The next day, Mayor Gayle McLaughlin sprung into action, circulating a letter through Richmond's email lists and blogospheres. The letter laid blame for the council's "dysfunction" squarely on Booze.

"(Booze) forces us to deal with chaos, disruptions, and vitriolic speech that bring harm to the entire city of Richmond," McLaughlin wrote.

Booze responded in typical fashion, taking his case to residents in his tireless retail style, chatting them up at Casper's Hot Dogs, his unofficial office. On July 24, he hit back in his second favorite way, addressing the television cameras during the council meeting. Booze called the mayor's letter "politics" and referred to the Richmond Progressive Alliance, which backs McLaughlin and Beckles, a "cult."

Elections are set for November.

WALK-OFF BURGER: The Eye spotted San Francisco Giants shortstop Brandon Crawford in line at The Habit burger joint in Walnut Creek on July 24, possibly ordering a Charburger.

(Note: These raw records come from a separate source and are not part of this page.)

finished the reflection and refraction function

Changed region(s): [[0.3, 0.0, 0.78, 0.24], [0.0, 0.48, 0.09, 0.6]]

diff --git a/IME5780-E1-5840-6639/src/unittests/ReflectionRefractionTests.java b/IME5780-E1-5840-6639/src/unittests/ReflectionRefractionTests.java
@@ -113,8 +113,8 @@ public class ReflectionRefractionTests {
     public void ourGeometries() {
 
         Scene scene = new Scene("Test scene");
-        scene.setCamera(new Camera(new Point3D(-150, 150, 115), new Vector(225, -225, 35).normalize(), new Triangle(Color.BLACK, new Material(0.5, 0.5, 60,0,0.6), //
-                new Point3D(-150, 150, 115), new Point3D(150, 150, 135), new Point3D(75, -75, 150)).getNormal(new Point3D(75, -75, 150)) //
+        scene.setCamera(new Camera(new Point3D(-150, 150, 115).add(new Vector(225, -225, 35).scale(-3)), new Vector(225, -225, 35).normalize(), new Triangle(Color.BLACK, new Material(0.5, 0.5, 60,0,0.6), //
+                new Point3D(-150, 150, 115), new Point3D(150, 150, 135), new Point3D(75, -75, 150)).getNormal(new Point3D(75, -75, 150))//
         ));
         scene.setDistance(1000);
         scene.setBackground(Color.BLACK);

Later that night, the graduate of Foothill High in Pleasanton delivered the game-winning, walk-off single in the Giants' 3-2 win over the San Diego Padres.

The Eye, aka the Giants' good luck charm, can confirm that, based on the reactions of women nearby, that Crawford and his long locks are just as dreamy off the diamond as on.

Political risk taker?: Congresswoman Barbara Lee, an Oakland Democrat, sent out a news release last week with the title: "Congresswoman Barbara Lee Calls for the End of AIDS."

The Eye found it commendable to want to rid the world of such a horrible disease but maybe slightly outside the control of Lee and/or politicians.

The Eye wonders what worldwide epidemic the congresswoman will tackle next. Maybe cancer? World hunger?

In the end, let's all hope Lee's proclamation is heeded.

A GEM OF A SCHOOL NAME: The name Black Diamond is synonymous with the East Contra Costa region. At one time in the early 1900s, Pittsburg was named Black Diamond for the coal mined from the hills and brought to the river by railroad. Today, a regional park commemorating those exploits sits south of Antioch.

So, it kind of makes sense that local school districts would use that name. In fact, The Eye found recently that both Pittsburg and Antioch have named schools after the region's historical fuel.

Pittsburg changed the name of its continuation high school recently from Riverside High to Black Diamond High, with its new campus opening later this month.

Almost two decades ago, Antioch named its new middle school Black Diamond.

Coincidentally, both schools have "Miners" as the nickname.

The Eye is guessing that having two schools with the same name won't create the same kind of rivalry as the annual Pittsburg vs. Antioch high school football "Big Little" game did in years past.

Staff writers Matt O'Brien, Robert Rogers, Matthias Gafni and Paul Burgarino contributed to this report.